Each entry below should be printed exactly, with every image left out.
[Opening MATERIAL PROVIDED section]
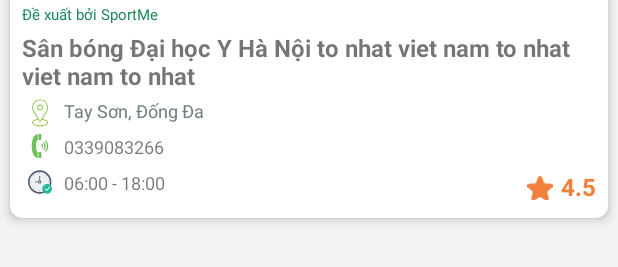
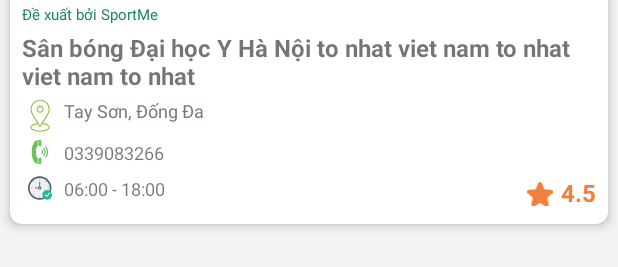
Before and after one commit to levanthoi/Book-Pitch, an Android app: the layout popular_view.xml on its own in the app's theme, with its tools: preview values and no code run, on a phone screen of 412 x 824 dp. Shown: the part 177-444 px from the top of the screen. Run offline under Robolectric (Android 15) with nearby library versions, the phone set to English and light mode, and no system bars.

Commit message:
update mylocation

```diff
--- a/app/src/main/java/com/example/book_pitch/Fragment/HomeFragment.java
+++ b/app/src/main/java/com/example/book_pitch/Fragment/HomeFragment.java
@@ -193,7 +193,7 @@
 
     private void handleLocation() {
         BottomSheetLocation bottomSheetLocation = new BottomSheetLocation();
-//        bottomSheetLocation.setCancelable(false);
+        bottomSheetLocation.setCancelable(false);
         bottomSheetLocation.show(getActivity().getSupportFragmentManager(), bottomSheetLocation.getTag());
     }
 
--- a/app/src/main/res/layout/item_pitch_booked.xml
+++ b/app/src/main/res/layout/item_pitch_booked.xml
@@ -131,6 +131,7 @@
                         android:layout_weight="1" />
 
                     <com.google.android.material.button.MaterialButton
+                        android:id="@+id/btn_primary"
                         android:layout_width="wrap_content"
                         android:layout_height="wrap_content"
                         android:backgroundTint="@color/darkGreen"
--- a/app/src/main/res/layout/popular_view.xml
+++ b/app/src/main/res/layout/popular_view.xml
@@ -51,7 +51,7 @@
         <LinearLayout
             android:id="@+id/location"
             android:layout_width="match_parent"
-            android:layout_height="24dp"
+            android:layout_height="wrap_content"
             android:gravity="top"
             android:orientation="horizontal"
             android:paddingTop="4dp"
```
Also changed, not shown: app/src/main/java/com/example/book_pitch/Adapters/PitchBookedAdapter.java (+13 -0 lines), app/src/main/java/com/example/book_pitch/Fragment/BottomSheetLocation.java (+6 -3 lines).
[Closing MATERIAL PROVIDED section]
§ **TASK SOLUTION**
Before and after one commit to levanthoi/Book-Pitch, an Android app: the layout popular_view.xml on its own in the app's theme, with its tools: preview values and no code run, on a phone screen of 412 x 824 dp. Shown: the part 177-444 px from the top of the screen. Run offline under Robolectric (Android 15) with nearby library versions, the phone set to English and light mode, and no system bars.

Commit message:
update mylocation

```diff
--- a/app/src/main/java/com/example/book_pitch/Fragment/HomeFragment.java
+++ b/app/src/main/java/com/example/book_pitch/Fragment/HomeFragment.java
@@ -193,7 +193,7 @@
 
     private void handleLocation() {
         BottomSheetLocation bottomSheetLocation = new BottomSheetLocation();
-//        bottomSheetLocation.setCancelable(false);
+        bottomSheetLocation.setCancelable(false);
         bottomSheetLocation.show(getActivity().getSupportFragmentManager(), bottomSheetLocation.getTag());
     }
 
--- a/app/src/main/res/layout/item_pitch_booked.xml
+++ b/app/src/main/res/layout/item_pitch_booked.xml
@@ -131,6 +131,7 @@
                         android:layout_weight="1" />
 
                     <com.google.android.material.button.MaterialButton
+                        android:id="@+id/btn_primary"
                         android:layout_width="wrap_content"
                         android:layout_height="wrap_content"
                         android:backgroundTint="@color/darkGreen"
--- a/app/src/main/res/layout/popular_view.xml
+++ b/app/src/main/res/layout/popular_view.xml
@@ -51,7 +51,7 @@
         <LinearLayout
             android:id="@+id/location"
             android:layout_width="match_parent"
-            android:layout_height="24dp"
+            android:layout_height="wrap_content"
             android:gravity="top"
             android:orientation="horizontal"
             android:paddingTop="4dp"
```
Also changed, not shown: app/src/main/java/com/example/book_pitch/Adapters/PitchBookedAdapter.java (+13 -0 lines), app/src/main/java/com/example/book_pitch/Fragment/BottomSheetLocation.java (+6 -3 lines).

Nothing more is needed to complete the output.